Some women are hard on their daughters. “Mothers will say, ‘You’re not walking down the aisle in that,’ or ‘I’m not going if you wear that.’ You’ll see big tears roll down and you’re thinking, ‘Why would you say that?’” says Lori.
The network picks about 100 brides from thousands of applications received each month (available on the TLC and Bridals by Lori websites). Only about 25 make it on the show each season, which takes six months to shoot.
Lori and Monte are not given any information about the customers. “It’s like putting together the pieces of a jigsaw puzzle. We have to work fast. What’s going on? What’s the problem?” says Lori, who offers about 15 couture bridal lines with more than 1,000 gowns, starting at $2,800.
Designer veils, jewelry, tiaras, and other top-of-the-line merchandise are available as well as bargains sold off the rack on the first level of the store. In addition to brides and bridesmaids, the boutique also handles tuxedos, social occasion dresses, and mother of the bride ensembles. Lori’s husband, Eddie, who she married while still in college, recently sold his bridal shop software company to play a more intergral role in daily operations of the store.
Which is Lori’s favorite wedding? “I think both my children’s. They were over-the-top. I have not been to anything to compare to them.” Daughter Mollie Surratt’s special day involved six (yes, six) designer gowns, while son Cory’s bride, Becca, had three.
Mollie was married in 2008, before Say Yes to the Dress: Atlanta. “She worked with the designers and Monte on my dresses,” says Mollie, 37. “I changed several times to honor some of our favorite designers, and it was magical.”
It was Mollie who urged Lori to go public with her breast cancer, diagnosed in 2012—a year she almost skipped her mammogram.

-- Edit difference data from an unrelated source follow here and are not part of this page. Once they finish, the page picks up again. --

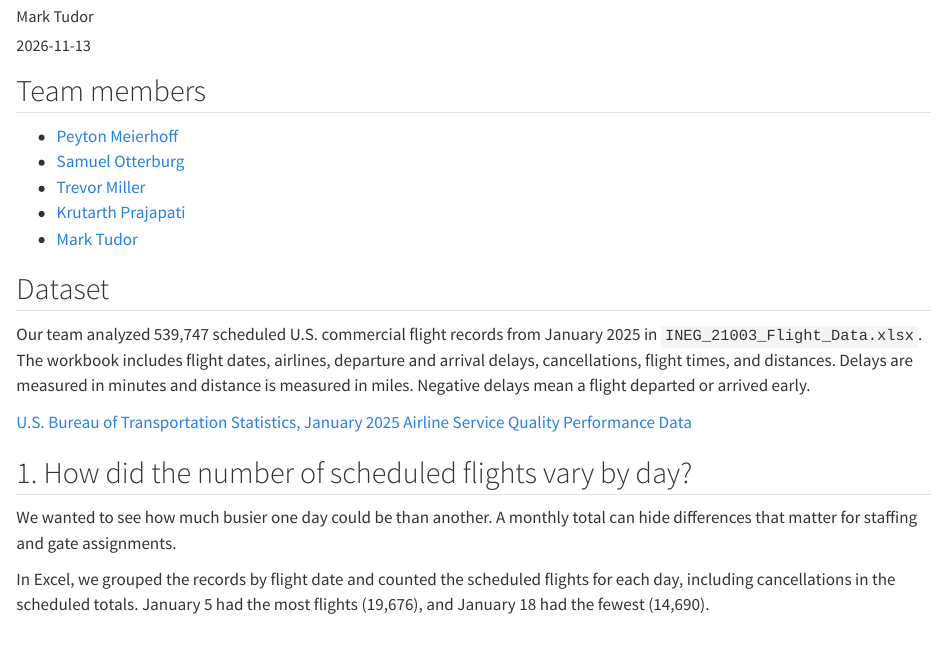
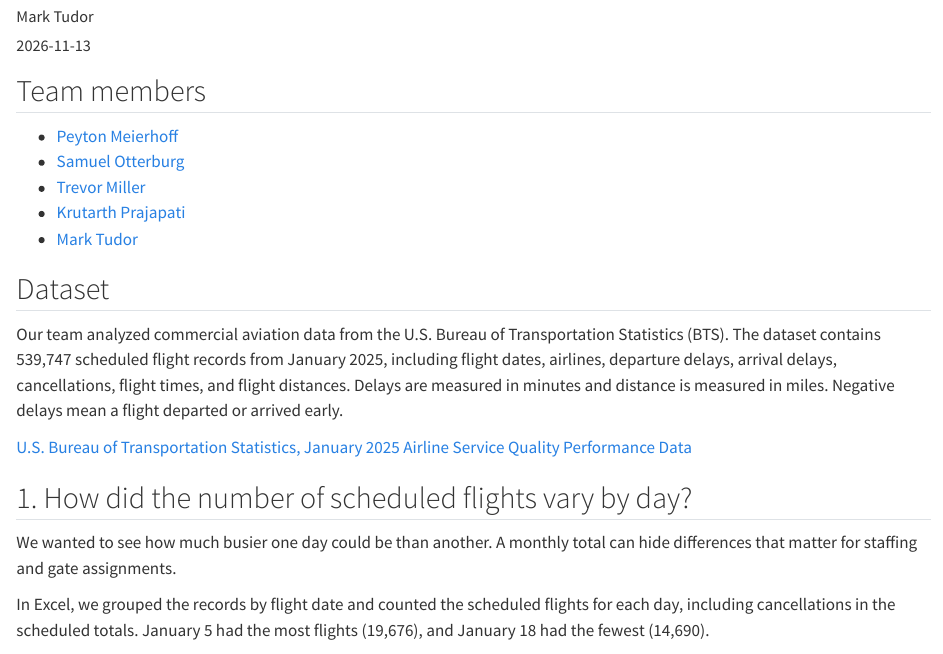
Before and after one commit to markt-07/markt-07.github.io, a Quarto document (posts/data-visualization/index.qmd): the page in a window 1100 px wide, from 180 px down. Rendered offline with R 4.5, knitr and Pandoc in place of Quarto, with nearby package versions.

```diff
--- a/posts/data-visualization/index.qmd
+++ b/posts/data-visualization/index.qmd
@@ -22,7 +22,7 @@
 
 ## Dataset
 
-Our team analyzed 539,747 scheduled U.S. commercial flight records from January 2025 in `INEG_21003_Flight_Data.xlsx`. The workbook includes flight dates, airlines, departure and arrival delays, cancellations, flight times, and distances. Delays are measured in minutes and distance is measured in miles. Negative delays mean a flight departed or arrived early.
+Our team analyzed commercial aviation data from the U.S. Bureau of Transportation Statistics (BTS). The dataset contains 539,747 scheduled flight records from January 2025, including flight dates, airlines, departure delays, arrival delays, cancellations, flight times, and flight distances. Delays are measured in minutes and distance is measured in miles. Negative delays mean a flight departed or arrived early.
 
 [U.S. Bureau of Transportation Statistics, January 2025 Airline Service Quality Performance Data](https://www.bts.gov/newsroom/airline-service-quality-performance-data-january-2025)
 
```
Also changed, not shown: docs/search.json, 2 other files.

Lori got the call from her doctor as she drove her husband to the hospital to have cancer surgery. After Eddie’s operation, she and Mollie went out to lunch and pondered the news.